• PROBLEM REQUIREMENTS
Your answer must be a single number: the count of lines in the records below that include the string "panel".
'''
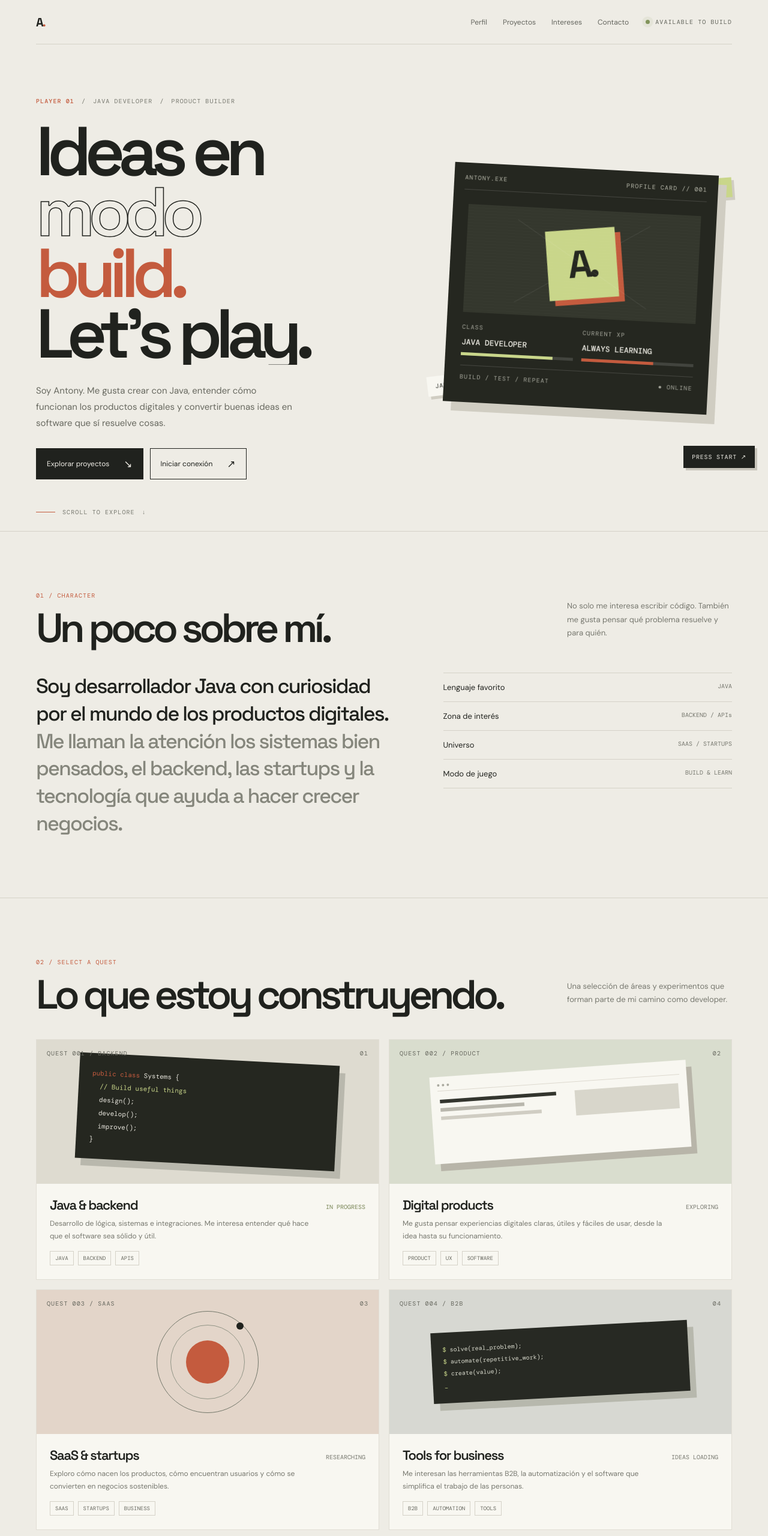
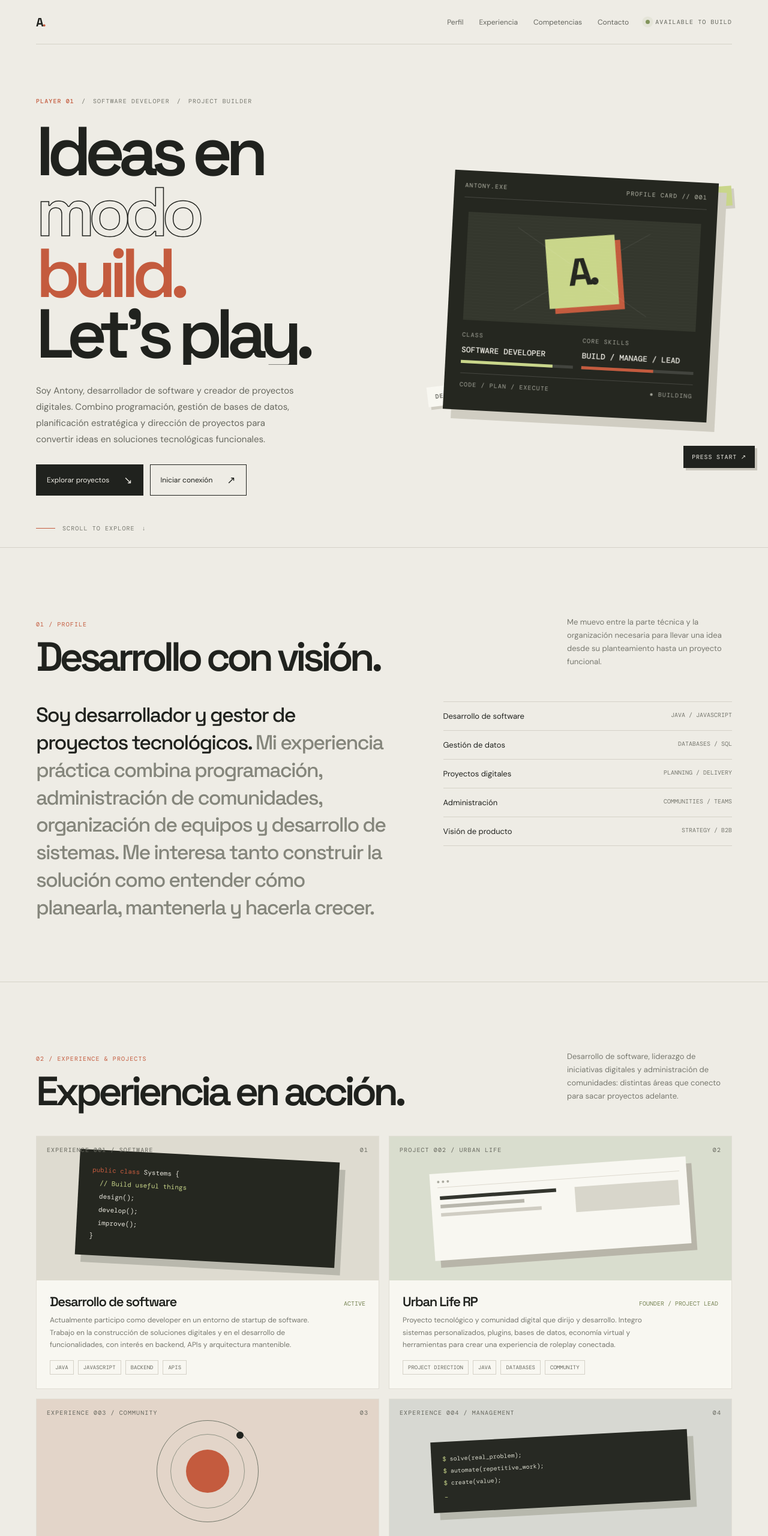
Before and after one commit to Antonysss/Antony-web, a plain HTML site: page index.html in a window 1280 px wide. Shown: the top 2560 px of the page at 60% size. Drawn offline with nearby package versions, Linux system fonts and the light colour scheme.

Commit message:
Update personal portfolio with developer and project management experience

```diff
--- a/index.html
+++ b/index.html
@@ -4,8 +4,8 @@
   <meta charset="UTF-8">
   <meta name="viewport" content="width=device-width, initial-scale=1">
   <meta name="theme-color" content="#eeece5">
-  <meta name="description" content="Antony — Desarrollador Java interesado en SaaS, startups y productos digitales B2B.">
-  <title>Antony — Developer / Player 01</title>
+  <meta name="description" content="Antony — Desarrollador de software con experiencia práctica en gestión de proyectos digitales, bases de datos, administración de comunidades y desarrollo de productos tecnológicos.">
+  <title>Antony — Software Developer / Project Builder</title>
   <link rel="preconnect" href="https://fonts.googleapis.com">
   <link rel="preconnect" href="https://fonts.gstatic.com" crossorigin>
   <link href="https://fonts.googleapis.com/css2?family=DM+Mono:wght@400;500&family=DM+Sans:wght@400;500;600;700&family=Space+Grotesk:wght@400;500;600;700&display=swap" rel="stylesheet">
@@ -29,30 +29,30 @@
   <header class="shell top">
     <a class="logo" href="#inicio">A<i>.</i></a>
     <div class="top-right">
-      <nav><a href="#perfil">Perfil</a><a href="#quests">Proyectos</a><a href="#focus">Intereses</a><a href="#contacto">Contacto</a></nav>
+      <nav><a href="#perfil">Perfil</a><a href="#quests">Experiencia</a><a href="#focus">Competencias</a><a href="#contacto">Contacto</a></nav>
       <div class="status mono"><i class="status-dot"></i> AVAILABLE TO BUILD</div>
     </div>
   </header>
   <main>
     <section class="shell hero" id="inicio">
       <div class="hero-copy-wrap">
-        <div class="level mono reveal"><b>PLAYER 01</b><span> / </span> JAVA DEVELOPER <span> / </span> PRODUCT BUILDER</div>
+        <div class="level mono reveal"><b>PLAYER 01</b><span> / </span> SOFTWARE DEVELOPER <span> / </span> PROJECT BUILDER</div>
         <h1 class="reveal"><span class="line"><span>Ideas en</span></span><span class="line"><span class="stroke">modo</span> <span class="orange">build.</span></span><span class="line"><span>Let's play.</span></span></h1>
-        <p class="hero-copy reveal d1">Soy Antony. Me gusta crear con Java, entender cómo funcionan los productos digitales y convertir buenas ideas en software que sí resuelve cosas.</p>
+        <p class="hero-copy reveal d1">Soy Antony, desarrollador de software y creador de proyectos digitales. Combino programación, gestión de bases de datos, planificación estratégica y dirección de proyectos para convertir ideas en soluciones tecnológicas funcionales.</p>
         <div class="actions reveal d2"><a class="btn" href="#quests">Explorar proyectos <span>↘</span></a><a class="btn ghost" href="#contacto">Iniciar conexión <span>↗</span></a></div>
       </div>
       <div class="game-panel reveal d2">
         <span class="float-tag one mono">NEW QUEST UNLOCKED ✳</span>
-        <span class="float-tag two mono">JAVA / LVL 01</span>
+        <span class="float-tag two mono">DEV / PROJECTS / DATA</span>
         <div class="panel-frame">
           <div class="panel-top mono"><span>ANTONY.EXE</span><span>PROFILE CARD // 001</span></div>
           <div class="panel-body">
             <div class="pixel-avatar"><div class="avatar-shape">A.</div><div class="scanline"></div></div>
             <div class="stats">
-              <div class="stat"><small class="mono">CLASS</small><strong>JAVA DEVELOPER</strong><div class="meter"><i></i></div></div>
-              <div class="stat"><small class="mono">CURRENT XP</small><strong>ALWAYS LEARNING</strong><div class="meter orange"><i></i></div></div>
+              <div class="stat"><small class="mono">CLASS</small><strong>SOFTWARE DEVELOPER</strong><div class="meter"><i></i></div></div>
+              <div class="stat"><small class="mono">CORE SKILLS</small><strong>BUILD / MANAGE / LEAD</strong><div class="meter orange"><i></i></div></div>
             </div>
-            <div class="panel-foot mono"><span>BUILD / TEST / REPEAT</span><span>● ONLINE</span></div>
+            <div class="panel-foot mono"><span>CODE / PLAN / EXECUTE</span><span>● BUILDING</span></div>
           </div>
         </div>
       </div>
@@ -60,62 +60,63 @@
     </section>
     <section class="section" id="perfil">
       <div class="shell">
-        <div class="section-head reveal"><div><div class="kicker mono">01 / CHARACTER</div><h2>Un poco sobre mí.</h2></div><p class="sub">No solo me interesa escribir código. También me gusta pensar qué problema resuelve y para quién.</p></div>
+        <div class="section-head reveal"><div><div class="kicker mono">01 / PROFILE</div><h2>Desarrollo con visión.</h2></div><p class="sub">Me muevo entre la parte técnica y la organización necesaria para llevar una idea desde su planteamiento hasta un proyecto funcional.</p></div>
         <div class="about">
-          <p class="about-lead reveal">Soy desarrollador Java con curiosidad por el mundo de los productos digitales. <span>Me llaman la atención los sistemas bien pensados, el backend, las startups y la tecnología que ayuda a hacer crecer negocios.</span></p>
+          <p class="about-lead reveal">Soy desarrollador y gestor de proyectos tecnológicos. <span>Mi experiencia práctica combina programación, administración de comunidades, organización de equipos y desarrollo de sistemas. Me interesa tanto construir la solución como entender cómo planearla, mantenerla y hacerla crecer.</span></p>
           <div class="skill-list reveal d1">
-            <div class="skill"><span>Lenguaje favorito</span><span>JAVA</span></div>
-            <div class="skill"><span>Zona de interés</span><span>BACKEND / APIs</span></div>
-            <div class="skill"><span>Universo</span><span>SAAS / STARTUPS</span></div>
-            <div class="skill"><span>Modo de juego</span><span>BUILD & LEARN</span></div>
+            <div class="skill"><span>Desarrollo de software</span><span>JAVA / JAVASCRIPT</span></div>
+            <div class="skill"><span>Gestión de datos</span><span>DATABASES / SQL</span></div>
+            <div class="skill"><span>Proyectos digitales</span><span>PLANNING / DELIVERY</span></div>
+            <div class="skill"><span>Administración</span><span>COMMUNITIES / TEAMS</span></div>
+            <div class="skill"><span>Visión de producto</span><span>STRATEGY / B2B</span></div>
           </div>
         </div>
       </div>
     </section>
     <section class="section" id="quests">
       <div class="shell">
-        <div class="section-head reveal"><div><div class="kicker mono">02 / SELECT A QUEST</div><h2>Lo que estoy construyendo.</h2></div><p class="sub">Una selección de áreas y experimentos que forman parte de mi camino como developer.</p></div>
+        <div class="section-head reveal"><div><div class="kicker mono">02 / EXPERIENCE & PROJECTS</div><h2>Experiencia en acción.</h2></div><p class="sub">Desarrollo de software, liderazgo de iniciativas digitales y administración de comunidades: distintas áreas que conecto para sacar proyectos adelante.</p></div>
         <div class="quest-grid">
           <article class="quest reveal" data-tilt>
-            <div class="quest-art"><span class="quest-label mono">QUEST 001 / BACKEND</span><span class="quest-index mono">01</span><div class="code-art"><em>public class</em> Systems {<br>&nbsp; <b>// Build useful things</b><br>&nbsp; design();<br>&nbsp; develop();<br>&nbsp; improve();<br>}</div></div>
-            <div class="quest-info"><div class="quest-meta"><h3>Java & backend</h3><span class="status-label">IN PROGRESS</span></div><p>Desarrollo de lógica, sistemas e integraciones. Me interesa entender qué hace que el software sea sólido y útil.</p><div class="chips"><span class="chip">Java</span><span class="chip">Backend</span><span class="chip">APIs</span></div></div>
+            <div class="quest-art"><span class="quest-label mono">EXPERIENCE 001 / SOFTWARE</span><span class="quest-index mono">01</span><div class="code-art"><em>public class</em> Systems {<br>&nbsp; <b>// Build useful things</b><br>&nbsp; design();<br>&nbsp; develop();<br>&nbsp; improve();<br>}</div></div>
+            <div class="quest-info"><div class="quest-meta"><h3>Desarrollo de software</h3><span class="status-label">ACTIVE</span></div><p>Actualmente participo como developer en un entorno de startup de software. Trabajo en la construcción de soluciones digitales y en el desarrollo de funcionalidades, con interés en backend, APIs y arquitectura mantenible.</p><div class="chips"><span class="chip">Java</span><span class="chip">JavaScript</span><span class="chip">Backend</span><span class="chip">APIs</span></div></div>
           </article>
           <article class="quest reveal d1" data-tilt>
-            <div class="quest-art"><span class="quest-label mono">QUEST 002 / PRODUCT</span><span class="quest-index mono">02</span><div class="art-window"><div class="window-bar"><i></i><i></i><i></i></div><div class="window-content"><div class="fake-lines"><i></i><i></i><i></i></div><div class="fake-block"></div></div></div></div>
-            <div class="quest-info"><div class="quest-meta"><h3>Digital products</h3><span>EXPLORING</span></div><p>Me gusta pensar experiencias digitales claras, útiles y fáciles de usar, desde la idea hasta su funcionamiento.</p><div class="chips"><span class="chip">Product</span><span class="chip">UX</span><span class="chip">Software</span></div></div>
+            <div class="quest-art"><span class="quest-label mono">PROJECT 002 / URBAN LIFE</span><span class="quest-index mono">02</span><div class="art-window"><div class="window-bar"><i></i><i></i><i></i></div><div class="window-content"><div class="fake-lines"><i></i><i></i><i></i></div><div class="fake-block"></div></div></div></div>
+            <div class="quest-info"><div class="quest-meta"><h3>Urban Life RP</h3><span class="status-label">FOUNDER / PROJECT LEAD</span></div><p>Proyecto tecnológico y comunidad digital que dirijo y desarrollo. Integro sistemas personalizados, plugins, bases de datos, economía virtual y herramientas para crear una experiencia de roleplay conectada.</p><div class="chips"><span class="chip">Project direction</span><span class="chip">Java</span><span class="chip">Databases</span><span class="chip">Community</span></div></div>
           </article>
           <article class="quest reveal" data-tilt>
-            <div class="quest-art"><span class="quest-label mono">QUEST 003 / SAAS</span><span class="quest-index mono">03</span><div class="orbit-art"><span></span></div></div>
-            <div class="quest-info"><div class="quest-meta"><h3>SaaS & startups</h3><span>RESEARCHING</span></div><p>Exploro cómo nacen los productos, cómo encuentran usuarios y cómo se convierten en negocios sostenibles.</p><div class="chips"><span class="chip">SaaS</span><span class="chip">Startups</span><span class="chip">Business</span></div></div>
+            <div class="quest-art"><span class="quest-label mono">EXPERIENCE 003 / COMMUNITY</span><span class="quest-index mono">03</span><div class="orbit-art"><span></span></div></div>
+            <div class="quest-info"><div class="quest-meta"><h3>Administración de comunidades</h3><span class="status-label">HANDS-ON</span></div><p>Experiencia administrando comunidades digitales y coordinando su operación. Organización de espacios, gestión de miembros, comunicación, estructura de roles y seguimiento de actividades para mantener proyectos ordenados.</p><div class="chips"><span class="chip">Administration</span><span class="chip">Discord</span><span class="chip">Coordination</span><span class="chip">Operations</span></div></div>
           </article>
           <article class="quest reveal d1" data-tilt>
-            <div class="quest-art"><span class="quest-label mono">QUEST 004 / B2B</span><span class="quest-index mono">04</span><div class="terminal-art"><span class="prompt">$</span> solve(real_problem);<br><span class="prompt">$</span> automate(repetitive_work);<br><span class="prompt">$</span> create(value);<br><span class="prompt">_</span></div></div>
-            <div class="quest-info"><div class="quest-meta"><h3>Tools for business</h3><span>IDEAS LOADING</span></div><p>Me interesan las herramientas B2B, la automatización y el software que simplifica el trabajo de las personas.</p><div class="chips"><span class="chip">B2B</span><span class="chip">Automation</span><span class="chip">Tools</span></div></div>
+            <div class="quest-art"><span class="quest-label mono">EXPERIENCE 004 / MANAGEMENT</span><span class="quest-index mono">04</span><div class="terminal-art"><span class="prompt">$</span> solve(real_problem);<br><span class="prompt">$</span> automate(repetitive_work);<br><span class="prompt">$</span> create(value);<br><span class="prompt">_</span></div></div>
+            <div class="quest-info"><div class="quest-meta"><h3>Gestión y dirección de proyectos</h3><span class="status-label">CORE PRACTICE</span></div><p>Planificación estratégica, definición de objetivos, organización de tareas y toma de decisiones. Me enfoco en conectar la parte técnica con la visión general para mantener el avance y la dirección de cada iniciativa.</p><div class="chips"><span class="chip">Strategy</span><span class="chip">Project management</span><span class="chip">Planning</span><span class="chip">Leadership</span></div></div>
           </article>
         </div>
       </div>
     </section>
     <section class="section" id="focus">
       <div class="shell">
-        <div class="section-head reveal"><div><div class="kicker mono">03 / SKILL TREE</div><h2>Ramas que quiero explorar.</h2></div></div>
+        <div class="section-head reveal"><div><div class="kicker mono">03 / CAPABILITIES</div><h2>Lo que aporto.</h2></div></div>
         <div class="focus-grid">
-          <article class="focus reveal"><div class="focus-num mono">NODE 01 / BUILD</div><h3>Software engineering</h3><p>Java, backend, APIs, arquitectura y sistemas que puedan mantenerse y evolucionar.</p></article>
-          <article class="focus reveal d1"><div class="focus-num mono">NODE 02 / CREATE</div><h3>Product thinking</h3><p>Detectar problemas, diseñar soluciones y convertir ideas en productos digitales.</p></article>
-          <article class="focus reveal d2"><div class="focus-num mono">NODE 03 / GROW</div><h3>SaaS & B2B</h3><p>Startups, modelos de negocio y herramientas que generan valor para otras empresas.</p></article>
+          <article class="focus reveal"><div class="focus-num mono">NODE 01 / TECH</div><h3>Desarrollo & datos</h3><p>Programación, lógica de sistemas, gestión de bases de datos y construcción de herramientas digitales.</p></article>
+          <article class="focus reveal d1"><div class="focus-num mono">NODE 02 / MANAGEMENT</div><h3>Organización & dirección</h3><p>Planificación estratégica, coordinación de tareas, administración de comunidades y seguimiento de proyectos.</p></article>
+          <article class="focus reveal d2"><div class="focus-num mono">NODE 03 / PRODUCT</div><h3>Visión de producto</h3><p>Comprender necesidades, definir soluciones y conectar tecnología con objetivos de negocio.</p></article>
         </div>
       </div>
     </section>
     <section class="contact" id="contacto">
       <div class="shell reveal">
-        <div class="kicker mono">04 / END OF LEVEL? NOT EVEN CLOSE.</div>
-        <h2>Let's build<br>something good.</h2>
-        <p>Siempre hay una idea interesante por explorar. Si estás construyendo algo relacionado con software, producto o tecnología, podemos conectar.</p>
-        <a class="btn" href="https://github.com/Antonysss" target="_blank" rel="noreferrer">Find me on GitHub <span>↗</span></a>
+        <div class="kicker mono">04 / LET’S CONNECT</div>
+        <h2>Ideas claras.<br>Trabajo real.</h2>
+        <p>Me interesa conectar con personas y equipos que estén creando productos, desarrollando software o impulsando proyectos tecnológicos. Si buscas colaborar, intercambiar ideas o construir algo con propósito, hablemos.</p>
+        <a class="btn" href="https://github.com/Antonysss" target="_blank" rel="noreferrer">Ver GitHub <span>↗</span></a>
         <div class="socials"><a href="https://github.com/Antonysss" target="_blank" rel="noreferrer">GitHub ↗</a><a href="#quests">Quests ↗</a><a href="#perfil">Character ↗</a></div>
       </div>
     </section>
   </main>
-  <footer class="shell"><span>© 2026 ANTONY / PLAYER 01</span><span>MADE TO BUILD, NOT TO BLEND IN.</span></footer>
+  <footer class="shell"><span>© 2026 ANTONY / SOFTWARE DEVELOPER</span><span>BUILD WITH INTENTION.</span></footer>
   <button class="command" id="surprise" type="button">PRESS START ↗</button>
   <div class="toast" id="toast" role="status">QUEST ACCEPTED. KEEP BUILDING.</div>
   <script>
```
'''
• RESULT FOR THIS EXERCISE
6